Gerard McMurray’s complicated but utterly entertaining drama “Burning Sands,” which will debut on Netflix March 10th centers on the controversial “underground” frat hazing at an all-black college. That’s just the jumping off point.
At first glance one might ask “where is the African-American unity” but just like real life, you have to peer deeper and decide to listen and to hear the words being uttered by the central characters. Through this prism of the societal construct called fraternity, we see our history reflected in shattered shards.
The story opens as aspiring inductees are entering the dreaded Hell Week and being put through their paces by their future big brothers on the low-down since their fraternity has been banned due to hazing infractions in the recent past.
The screenplay by first-time screenwriters Christine Berg and director Gerard McMurray has a fearless, honest tone and does not flinch in demonstrating just how brutal some of the big brothers are in constantly roughing up the pledgees. Beating after beating, one young man is kicked off the line, leaving five aspirants to ponder their place in the fraternity and question brotherhood on a wider canvas. All this, mind you, while they struggle to maintain academic demands and their personal lives.
Here is where the director [Gerard McMurray] shines and does not waste any frame. These are people we all know. These are people we might be and we understand them even if we don’t agree with them completely. The desire to become a member of Greek life and not remain a “God dam individual” is about belonging to something and what that something is goes way above just claiming frat status.
In the lead is Zurich (Trevor Jackson), a bright, handsome and compassionate young man who has a serious girlfriend and, being watched over by a concerned professor (Alfre Woodard) who can see his natural leadership qualities.
As they begin the long march to “cross the burning sands” ever day becomes more challenging than the day before for the pledgees. Their big brothers grow restless and the name calling escalates, along with the beatings which in Zurich’s case, causes a fractured rib which compromises his breathing— which he tries to hide..
There are many humorous moments in the film and just enough sex scenes to keep the male viewers interested. Feminist should cheer because McMurray’s women are strong and thankfully three-dimensional. A welcome change to African-American women as sex objects. There is one memorable scene when the pledgees are commanded, by their big brother, to have sex with a local women (non greek) who loves sex and uses it to please only herself. Principled and loyal Zurich finds a creative way not to cheat and provides some of the more interesting conversations wrapped around intimacy.

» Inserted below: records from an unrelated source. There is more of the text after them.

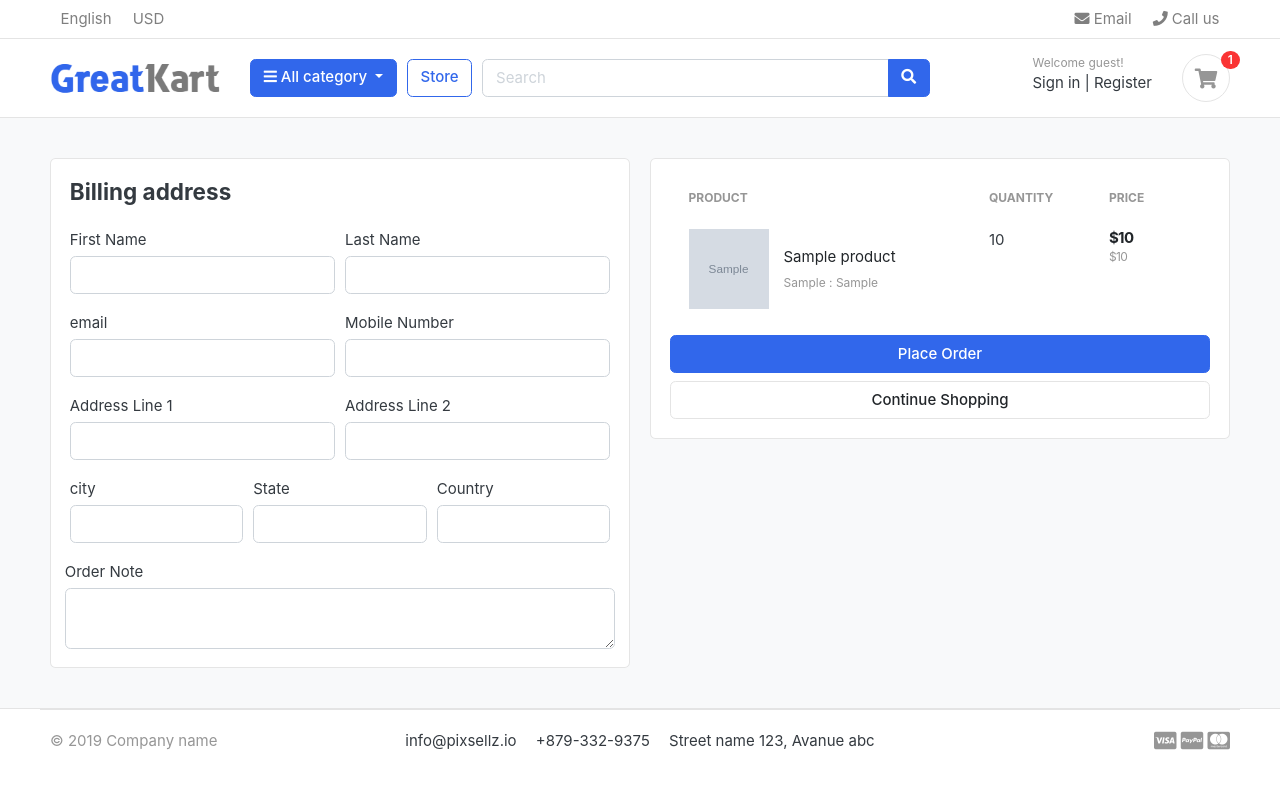
After one commit to www-pasindumaleesa-com/greatecart-django, a Django app: template templates/store/checkout.html in a window 1280 px wide. The commit adds this page. Run offline with Django 3.2, Linux system fonts and the light colour scheme; the template is opened without the code that fills it: most values are stand-ins (such as "Sample title", 1, 10 or a date in 2020); grey boxes marked "Sample" are stand-in pictures; some libraries are stand-ins or nearby versions; some web fonts are replaced.

Commit message:
handled cart and chekout page for the logged users

```diff
--- a/carts/models.py
+++ b/carts/models.py
@@ -1,6 +1,8 @@
+from argparse import Action
 from operator import mod
 from django.db import models
 from store.models import Product, Variation
+from accounts.models import Account
 
 class Cart(models.Model):
     cart_id = models.CharField(max_length=250, blank=True)
@@ -10,9 +12,10 @@ class Cart(models.Model):
         return self.cart_id
 
 class CartItem(models.Model):
+    user = models.ForeignKey(Account, on_delete=models.CASCADE, null=True)
     product = models.ForeignKey(Product, on_delete=models.CASCADE)
     variations = models.ManyToManyField(Variation, blank=True)
-    cart = models.ForeignKey(Cart, on_delete=models.CASCADE)
+    cart = models.ForeignKey(Cart, on_delete=models.CASCADE, null=True)
     quantity = models.IntegerField()
     is_active = models.BooleanField(default=True)
 
--- a/carts/urls.py
+++ b/carts/urls.py
@@ -6,4 +6,5 @@ urlpatterns =[
     path('add_cart/<int:product_id>/', views.add_cart, name='add_cart'),
     path('remove_cart/<int:product_id>/<int:cart_item_id>/', views.remove_cart, name='remove_cart'),
     path('remove_cart_item/<int:product_id>/<int:cart_item_id>/', views.remove_cart_item, name='remove_cart_item'),
+    path('checkout/', views.checkout, name='checkout'),
 ]
--- a/templates/store/cart.html
+++ b/templates/store/cart.html
@@ -106,7 +106,7 @@
             <p class="text-center mb-3">
                 <img src="{% static './images/misc/payments.png'%}" height="26">
             </p>
-            <a href="./place-order.html" class="btn btn-primary btn-block"> Checkout </a>
+            <a href="{% url 'checkout' %}" class="btn btn-primary btn-block"> Checkout </a>
             <a href="{% url 'store' %}" class="btn btn-light btn-block">Continue Shopping</a>
         </div> <!-- card-body.// -->
         </div> <!-- card.// -->
--- /dev/null
+++ b/templates/store/checkout.html
@@ -0,0 +1,144 @@
+{% extends 'base.html' %}
+{% load static %}
+{% block content %}
+
+
+</header> <!-- section-header.// -->
+
+<section class="section-content padding-y bg">
+<div class="container">
+
+
+
+<!-- ============================ COMPONENT 1 ================================= -->
+
+<div class="row">
+    <aside class="col-lg-6">
+<div class="card">
+<div class="card-body">
+    <h4 class="card-title mb-4">Billing address</h4>
+    <form action="" method="POST">
+        {% csrf_token %}
+        <div class="form-row">
+            <div class="col form-group">
+                <label for="">First Name</label>
+                <input type="text" name="first_name" class="form-control" required>
+            </div>
+            <div class="col form-group">
+                <label for="">Last Name</label>
+                <input type="text" name="last_name" class="form-control" required>
+            </div>
+        </div>
+        <div class="form-row">
+            <div class="col form-group">
+                <label for="">email</label>
+                <input type="email" name="email" class="form-control" required>
+            </div>
+            <div class="col form-group">
+                <label for="">Mobile Number</label>
+                <input type="text" name="phone" class="form-control" required>
+            </div>
+        </div>
+        <div class="form-row">
+            <div class="col form-group">
+                <label for="">Address Line 1</label>
+                <input type="text" name="address_line_1" class="form-control" required>
+            </div>
+            <div class="col form-group">
+                <label for="">Address Line 2</label>
+                <input type="text" name="address_line_2" class="form-control" >
+            </div>
+        </div>
+        <div class="form-row">
+            <div class="col form-group">
+                <label for="">city</label>
+                <input type="text" name="city" class="form-control" required>
+            </div>
+            <div class="col form-group">
+                <label for="">State</label>
+                <input type="text" name="state" class="form-control" required>
+            </div>
+
+
+            <div class="col form-group">
+                <label for="">Country</label>
+                <input type="text" name="country" class="form-control" required>
+            </div>
+            </div>
+            <div>
+            <div class="form-row">
+                <label for="">Order Note</label>
+                <textarea name="order_note" class="form-control" rows="2"></textarea>
+            </div>
+        </div>
+
+</div>
+</div>
+<!-- card.// -->
+
+    </aside> <!-- col.// -->
+
+    <aside class="col-lg-6">
+
+        <div class="card">
+        <div class="card-body">
+            <table class="table table-borderless table-shopping-cart">
+                <thead class="text-muted">
+                <tr class="small text-uppercase">
+                  <th scope="col">Product</th>
+                  <th scope="col" width="120">Quantity</th>
+                  <th scope="col" width="120">Price</th>
+
+                </tr>
+                </thead>
+                <tbody>
+
+                {% for cart_item in cart_items %}
+                <tr>
+                    <td>
+                        <figure class="itemside align-items-center">
+                            <div class="aside"><img src="{{ cart_item.product.images.url }}" class="img-sm"></div>
+                            <figcaption class="info">
+                                <a href="{{cart_item.product.get_url }}" class="title text-dark">{{ cart_item.product.product_name }}</a>
+                                <p class="text-muted small">
+                                    {% if cart_item.variations.all %}
+                                        {% for item in cart_item.variations.all %}
+                                            {{ item.variation_category | capfirst}} : {{ item.variation_value | capfirst }} <br>
+                                        {% endfor %}
+                                    {% endif %}
+                                </p>
+                            </figcaption>
+                        </figure>
+                    </td>
+                    <td>
+                        <!-- col.// -->
+                <label for="">{{cart_item.quantity}}</label>
+                        <!-- col.// -->
+                    </td>
+                    <td>
+                        <div class="price-wrap">
+                            <var class="price">${{ cart_item.sub_total }}</var>
+                            <small class="text-muted"> ${{ cart_item.product.price }} </small>
+                        </div> <!-- price-wrap .// -->
+                    </td>
+
+                </tr>
+                {% endfor %}
+
+                </tbody>
+                </table>
+            <button type="submit" name="submit" class="btn btn-primary btn-block">Place Order</button>
+            <a href="{% url 'store' %}" class="btn btn-light btn-block">Continue Shopping</a>
+        </form>
+        </div> <!-- card-body.// -->
+        </div> <!-- card.// -->
+
+</aside> <!-- col.// -->
+
+</div> <!-- row.// -->
+<!-- ============================ COMPONENT 1 END .// ================================= -->
+
+</div> <!-- container .//  -->
+</section>
+<!--section end top-->
+{% endblock %}
```
Also changed, not shown: accounts/views.py (+60 -1 lines), carts/context_processors.py (+7 -1 lines), carts/views.py (+171 -72 lines), carts/migrations/0003_auto_20231030_1001.py (added), db.sqlite3, 1 other file.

Hell Night can not come soon enough, as the pledgees are in-fighting and dangerously close to coming unglued. With a term paper hanging over his head, Zurich dives into the wisdom of
Frederick Douglass a needed remedy for his cracking spirit and broken body to hobble to the finish line—to cross the burning sands—and join the brotherhood.
McMurray, who worked as an associate producer on “Fruitvale Station,” and has an executive producer credit on “Burning Sands.” He is an excellent storyteller and despite some poor reviews, I feel strongly that my esteemed colleagues got it wrong, wrong, wrong.
Where they cite that [McMurray] “he lacks subtext,” I disagree and wonder if we are operating from the same definition of the word. Subtext is described as “an underlying and often distinct theme in a piece of writing or conversation” and using that definition they are incorrect. There is nothing shallow about “Burning Sands.” If anything he steps out and talks about issues that we, as African-American people, don’t like to discuss, like black-on-black violence.
His choice of crew should be highlighted especially the work of casting director Kim Coleman who demonstrates that there are no small parts. Her skills are superlative. Special acknowledgment to the director of photography Isiah Donte Lee and editor, Evan Schrodek.
Produced by Mandalay Pictures, Stephanie Allain’s Homegrown Pictures, Hudlin Entertainment and distributed by Netflix. The cast includes Trevor Jackson, Tosin Cole, DeRon Horton, Trevante Rhodes, Rotini, Octavius J. Johnson, Mitchell Edwards, Malik Bazille, Imani Hakim, Nafessa Williams, Steve Harris, Alfre Woodard. Directed by Gerard McMurray and screenplay by Christine Berg and Gerard McMurray. The producers on record are Stephanie Allain, Jason Michael Berman, Reginald Hudlin and Mel Jones. The executive producers are Caroline Connor, Common, and Gerard McMurray.